## Exercise prompt:
Output, exactly and in full, the entries that appear below.
Extracted entries below:
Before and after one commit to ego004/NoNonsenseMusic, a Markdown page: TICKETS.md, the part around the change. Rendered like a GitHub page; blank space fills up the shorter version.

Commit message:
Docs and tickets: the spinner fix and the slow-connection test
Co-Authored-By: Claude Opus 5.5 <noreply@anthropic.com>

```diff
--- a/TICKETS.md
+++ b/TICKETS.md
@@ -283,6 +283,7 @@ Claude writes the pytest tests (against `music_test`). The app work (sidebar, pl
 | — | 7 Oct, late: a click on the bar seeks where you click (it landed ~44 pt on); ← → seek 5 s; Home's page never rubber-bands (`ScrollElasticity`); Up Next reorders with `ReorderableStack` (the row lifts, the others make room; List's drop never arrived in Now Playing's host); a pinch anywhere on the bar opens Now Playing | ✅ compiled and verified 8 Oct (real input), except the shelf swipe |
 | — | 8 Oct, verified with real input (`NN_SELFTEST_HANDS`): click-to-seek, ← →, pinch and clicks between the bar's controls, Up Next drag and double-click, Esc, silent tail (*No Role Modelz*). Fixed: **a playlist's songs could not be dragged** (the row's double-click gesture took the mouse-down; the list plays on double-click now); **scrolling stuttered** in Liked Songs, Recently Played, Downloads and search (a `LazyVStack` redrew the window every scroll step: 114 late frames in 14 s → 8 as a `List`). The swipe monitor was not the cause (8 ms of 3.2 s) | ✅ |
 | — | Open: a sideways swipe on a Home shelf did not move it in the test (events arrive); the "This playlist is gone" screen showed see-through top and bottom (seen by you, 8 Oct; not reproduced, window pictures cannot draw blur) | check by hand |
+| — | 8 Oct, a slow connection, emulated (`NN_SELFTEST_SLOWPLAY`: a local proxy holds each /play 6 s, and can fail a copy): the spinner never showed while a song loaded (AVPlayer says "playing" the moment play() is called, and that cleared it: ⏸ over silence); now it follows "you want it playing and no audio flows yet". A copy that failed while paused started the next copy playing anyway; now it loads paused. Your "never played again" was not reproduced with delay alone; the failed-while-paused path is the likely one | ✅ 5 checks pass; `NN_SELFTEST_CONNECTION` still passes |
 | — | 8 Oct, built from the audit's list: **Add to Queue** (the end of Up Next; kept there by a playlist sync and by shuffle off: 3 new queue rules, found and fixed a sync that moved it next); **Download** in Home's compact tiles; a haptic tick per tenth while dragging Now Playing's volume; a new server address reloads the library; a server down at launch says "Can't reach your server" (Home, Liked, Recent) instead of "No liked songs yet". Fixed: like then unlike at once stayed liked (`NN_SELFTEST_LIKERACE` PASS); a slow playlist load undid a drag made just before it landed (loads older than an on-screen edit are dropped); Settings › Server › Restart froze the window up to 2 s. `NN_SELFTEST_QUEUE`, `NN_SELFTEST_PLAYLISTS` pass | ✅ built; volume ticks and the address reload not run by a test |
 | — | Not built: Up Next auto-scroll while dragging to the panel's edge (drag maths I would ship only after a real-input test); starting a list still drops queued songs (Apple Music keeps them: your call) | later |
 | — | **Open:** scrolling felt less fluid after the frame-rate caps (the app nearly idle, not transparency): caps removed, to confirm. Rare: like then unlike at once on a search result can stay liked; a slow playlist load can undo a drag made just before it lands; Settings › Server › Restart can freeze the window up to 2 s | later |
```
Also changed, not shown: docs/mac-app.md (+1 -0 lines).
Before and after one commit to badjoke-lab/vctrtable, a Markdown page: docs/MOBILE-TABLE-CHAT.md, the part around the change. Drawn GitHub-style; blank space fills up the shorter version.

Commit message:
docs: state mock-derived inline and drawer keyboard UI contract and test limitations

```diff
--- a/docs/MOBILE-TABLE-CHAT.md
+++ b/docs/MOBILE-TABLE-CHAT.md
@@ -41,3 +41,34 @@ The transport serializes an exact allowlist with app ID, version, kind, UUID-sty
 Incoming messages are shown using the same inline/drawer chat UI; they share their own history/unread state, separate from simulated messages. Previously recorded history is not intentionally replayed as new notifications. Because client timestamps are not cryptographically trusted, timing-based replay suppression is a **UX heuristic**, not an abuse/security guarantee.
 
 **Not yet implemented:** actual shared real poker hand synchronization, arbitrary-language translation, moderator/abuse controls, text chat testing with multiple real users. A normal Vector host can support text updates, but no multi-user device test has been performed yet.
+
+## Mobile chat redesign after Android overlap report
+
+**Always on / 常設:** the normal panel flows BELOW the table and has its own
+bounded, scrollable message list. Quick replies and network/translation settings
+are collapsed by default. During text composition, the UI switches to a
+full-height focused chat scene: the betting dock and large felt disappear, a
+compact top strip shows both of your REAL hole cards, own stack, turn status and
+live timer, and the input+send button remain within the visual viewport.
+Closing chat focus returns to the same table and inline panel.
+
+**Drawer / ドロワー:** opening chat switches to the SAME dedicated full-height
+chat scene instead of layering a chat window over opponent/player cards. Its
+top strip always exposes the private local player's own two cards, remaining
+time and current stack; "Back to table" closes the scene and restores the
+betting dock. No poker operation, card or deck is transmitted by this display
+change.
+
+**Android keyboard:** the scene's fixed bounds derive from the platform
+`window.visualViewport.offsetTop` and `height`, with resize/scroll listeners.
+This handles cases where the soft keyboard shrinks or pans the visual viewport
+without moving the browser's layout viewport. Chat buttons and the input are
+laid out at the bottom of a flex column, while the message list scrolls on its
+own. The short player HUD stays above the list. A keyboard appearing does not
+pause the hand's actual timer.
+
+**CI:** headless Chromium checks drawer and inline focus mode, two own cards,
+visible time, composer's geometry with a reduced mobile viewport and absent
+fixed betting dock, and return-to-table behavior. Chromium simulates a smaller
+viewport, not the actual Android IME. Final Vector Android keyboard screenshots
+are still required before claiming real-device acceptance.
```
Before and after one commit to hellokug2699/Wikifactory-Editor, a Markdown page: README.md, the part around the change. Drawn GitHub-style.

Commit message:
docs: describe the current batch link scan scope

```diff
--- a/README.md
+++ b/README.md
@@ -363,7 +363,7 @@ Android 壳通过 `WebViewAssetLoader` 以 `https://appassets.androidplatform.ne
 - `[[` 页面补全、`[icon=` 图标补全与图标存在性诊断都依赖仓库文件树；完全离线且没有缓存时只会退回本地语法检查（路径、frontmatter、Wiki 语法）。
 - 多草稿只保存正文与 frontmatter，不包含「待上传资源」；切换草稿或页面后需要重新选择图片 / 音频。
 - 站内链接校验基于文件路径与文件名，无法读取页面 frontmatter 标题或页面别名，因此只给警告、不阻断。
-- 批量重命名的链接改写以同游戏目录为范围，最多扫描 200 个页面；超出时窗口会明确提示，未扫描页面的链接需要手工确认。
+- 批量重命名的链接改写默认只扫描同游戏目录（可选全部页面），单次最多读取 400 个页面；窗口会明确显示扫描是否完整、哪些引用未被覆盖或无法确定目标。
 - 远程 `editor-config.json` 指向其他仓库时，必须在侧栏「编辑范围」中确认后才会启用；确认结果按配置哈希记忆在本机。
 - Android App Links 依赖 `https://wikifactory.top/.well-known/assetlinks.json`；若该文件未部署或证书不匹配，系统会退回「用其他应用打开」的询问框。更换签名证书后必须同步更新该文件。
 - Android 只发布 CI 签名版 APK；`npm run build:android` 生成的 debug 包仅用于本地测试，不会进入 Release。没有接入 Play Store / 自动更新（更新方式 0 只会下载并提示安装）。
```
End of Extracted entries.
## Response to the task:
Before and after one commit to ego004/NoNonsenseMusic, a Markdown page: TICKETS.md, the part around the change. Rendered like a GitHub page; blank space fills up the shorter version.

Commit message:
Docs and tickets: the spinner fix and the slow-connection test
Co-Authored-By: Claude Opus 5.5 <noreply@anthropic.com>

```diff
--- a/TICKETS.md
+++ b/TICKETS.md
@@ -283,6 +283,7 @@ Claude writes the pytest tests (against `music_test`). The app work (sidebar, pl
 | — | 7 Oct, late: a click on the bar seeks where you click (it landed ~44 pt on); ← → seek 5 s; Home's page never rubber-bands (`ScrollElasticity`); Up Next reorders with `ReorderableStack` (the row lifts, the others make room; List's drop never arrived in Now Playing's host); a pinch anywhere on the bar opens Now Playing | ✅ compiled and verified 8 Oct (real input), except the shelf swipe |
 | — | 8 Oct, verified with real input (`NN_SELFTEST_HANDS`): click-to-seek, ← →, pinch and clicks between the bar's controls, Up Next drag and double-click, Esc, silent tail (*No Role Modelz*). Fixed: **a playlist's songs could not be dragged** (the row's double-click gesture took the mouse-down; the list plays on double-click now); **scrolling stuttered** in Liked Songs, Recently Played, Downloads and search (a `LazyVStack` redrew the window every scroll step: 114 late frames in 14 s → 8 as a `List`). The swipe monitor was not the cause (8 ms of 3.2 s) | ✅ |
 | — | Open: a sideways swipe on a Home shelf did not move it in the test (events arrive); the "This playlist is gone" screen showed see-through top and bottom (seen by you, 8 Oct; not reproduced, window pictures cannot draw blur) | check by hand |
+| — | 8 Oct, a slow connection, emulated (`NN_SELFTEST_SLOWPLAY`: a local proxy holds each /play 6 s, and can fail a copy): the spinner never showed while a song loaded (AVPlayer says "playing" the moment play() is called, and that cleared it: ⏸ over silence); now it follows "you want it playing and no audio flows yet". A copy that failed while paused started the next copy playing anyway; now it loads paused. Your "never played again" was not reproduced with delay alone; the failed-while-paused path is the likely one | ✅ 5 checks pass; `NN_SELFTEST_CONNECTION` still passes |
 | — | 8 Oct, built from the audit's list: **Add to Queue** (the end of Up Next; kept there by a playlist sync and by shuffle off: 3 new queue rules, found and fixed a sync that moved it next); **Download** in Home's compact tiles; a haptic tick per tenth while dragging Now Playing's volume; a new server address reloads the library; a server down at launch says "Can't reach your server" (Home, Liked, Recent) instead of "No liked songs yet". Fixed: like then unlike at once stayed liked (`NN_SELFTEST_LIKERACE` PASS); a slow playlist load undid a drag made just before it landed (loads older than an on-screen edit are dropped); Settings › Server › Restart froze the window up to 2 s. `NN_SELFTEST_QUEUE`, `NN_SELFTEST_PLAYLISTS` pass | ✅ built; volume ticks and the address reload not run by a test |
 | — | Not built: Up Next auto-scroll while dragging to the panel's edge (drag maths I would ship only after a real-input test); starting a list still drops queued songs (Apple Music keeps them: your call) | later |
 | — | **Open:** scrolling felt less fluid after the frame-rate caps (the app nearly idle, not transparency): caps removed, to confirm. Rare: like then unlike at once on a search result can stay liked; a slow playlist load can undo a drag made just before it lands; Settings › Server › Restart can freeze the window up to 2 s | later |
```
Also changed, not shown: docs/mac-app.md (+1 -0 lines).
Before and after one commit to badjoke-lab/vctrtable, a Markdown page: docs/MOBILE-TABLE-CHAT.md, the part around the change. Drawn GitHub-style; blank space fills up the shorter version.

Commit message:
docs: state mock-derived inline and drawer keyboard UI contract and test limitations

```diff
--- a/docs/MOBILE-TABLE-CHAT.md
+++ b/docs/MOBILE-TABLE-CHAT.md
@@ -41,3 +41,34 @@ The transport serializes an exact allowlist with app ID, version, kind, UUID-sty
 Incoming messages are shown using the same inline/drawer chat UI; they share their own history/unread state, separate from simulated messages. Previously recorded history is not intentionally replayed as new notifications. Because client timestamps are not cryptographically trusted, timing-based replay suppression is a **UX heuristic**, not an abuse/security guarantee.
 
 **Not yet implemented:** actual shared real poker hand synchronization, arbitrary-language translation, moderator/abuse controls, text chat testing with multiple real users. A normal Vector host can support text updates, but no multi-user device test has been performed yet.
+
+## Mobile chat redesign after Android overlap report
+
+**Always on / 常設:** the normal panel flows BELOW the table and has its own
+bounded, scrollable message list. Quick replies and network/translation settings
+are collapsed by default. During text composition, the UI switches to a
+full-height focused chat scene: the betting dock and large felt disappear, a
+compact top strip shows both of your REAL hole cards, own stack, turn status and
+live timer, and the input+send button remain within the visual viewport.
+Closing chat focus returns to the same table and inline panel.
+
+**Drawer / ドロワー:** opening chat switches to the SAME dedicated full-height
+chat scene instead of layering a chat window over opponent/player cards. Its
+top strip always exposes the private local player's own two cards, remaining
+time and current stack; "Back to table" closes the scene and restores the
+betting dock. No poker operation, card or deck is transmitted by this display
+change.
+
+**Android keyboard:** the scene's fixed bounds derive from the platform
+`window.visualViewport.offsetTop` and `height`, with resize/scroll listeners.
+This handles cases where the soft keyboard shrinks or pans the visual viewport
+without moving the browser's layout viewport. Chat buttons and the input are
+laid out at the bottom of a flex column, while the message list scrolls on its
+own. The short player HUD stays above the list. A keyboard appearing does not
+pause the hand's actual timer.
+
+**CI:** headless Chromium checks drawer and inline focus mode, two own cards,
+visible time, composer's geometry with a reduced mobile viewport and absent
+fixed betting dock, and return-to-table behavior. Chromium simulates a smaller
+viewport, not the actual Android IME. Final Vector Android keyboard screenshots
+are still required before claiming real-device acceptance.
```
Before and after one commit to hellokug2699/Wikifactory-Editor, a Markdown page: README.md, the part around the change. Drawn GitHub-style.

Commit message:
docs: describe the current batch link scan scope

```diff
--- a/README.md
+++ b/README.md
@@ -363,7 +363,7 @@ Android 壳通过 `WebViewAssetLoader` 以 `https://appassets.androidplatform.ne
 - `[[` 页面补全、`[icon=` 图标补全与图标存在性诊断都依赖仓库文件树；完全离线且没有缓存时只会退回本地语法检查（路径、frontmatter、Wiki 语法）。
 - 多草稿只保存正文与 frontmatter，不包含「待上传资源」；切换草稿或页面后需要重新选择图片 / 音频。
 - 站内链接校验基于文件路径与文件名，无法读取页面 frontmatter 标题或页面别名，因此只给警告、不阻断。
-- 批量重命名的链接改写以同游戏目录为范围，最多扫描 200 个页面；超出时窗口会明确提示，未扫描页面的链接需要手工确认。
+- 批量重命名的链接改写默认只扫描同游戏目录（可选全部页面），单次最多读取 400 个页面；窗口会明确显示扫描是否完整、哪些引用未被覆盖或无法确定目标。
 - 远程 `editor-config.json` 指向其他仓库时，必须在侧栏「编辑范围」中确认后才会启用；确认结果按配置哈希记忆在本机。
 - Android App Links 依赖 `https://wikifactory.top/.well-known/assetlinks.json`；若该文件未部署或证书不匹配，系统会退回「用其他应用打开」的询问框。更换签名证书后必须同步更新该文件。
 - Android 只发布 CI 签名版 APK；`npm run build:android` 生成的 debug 包仅用于本地测试，不会进入 Release。没有接入 Play Store / 自动更新（更新方式 0 只会下载并提示安装）。
```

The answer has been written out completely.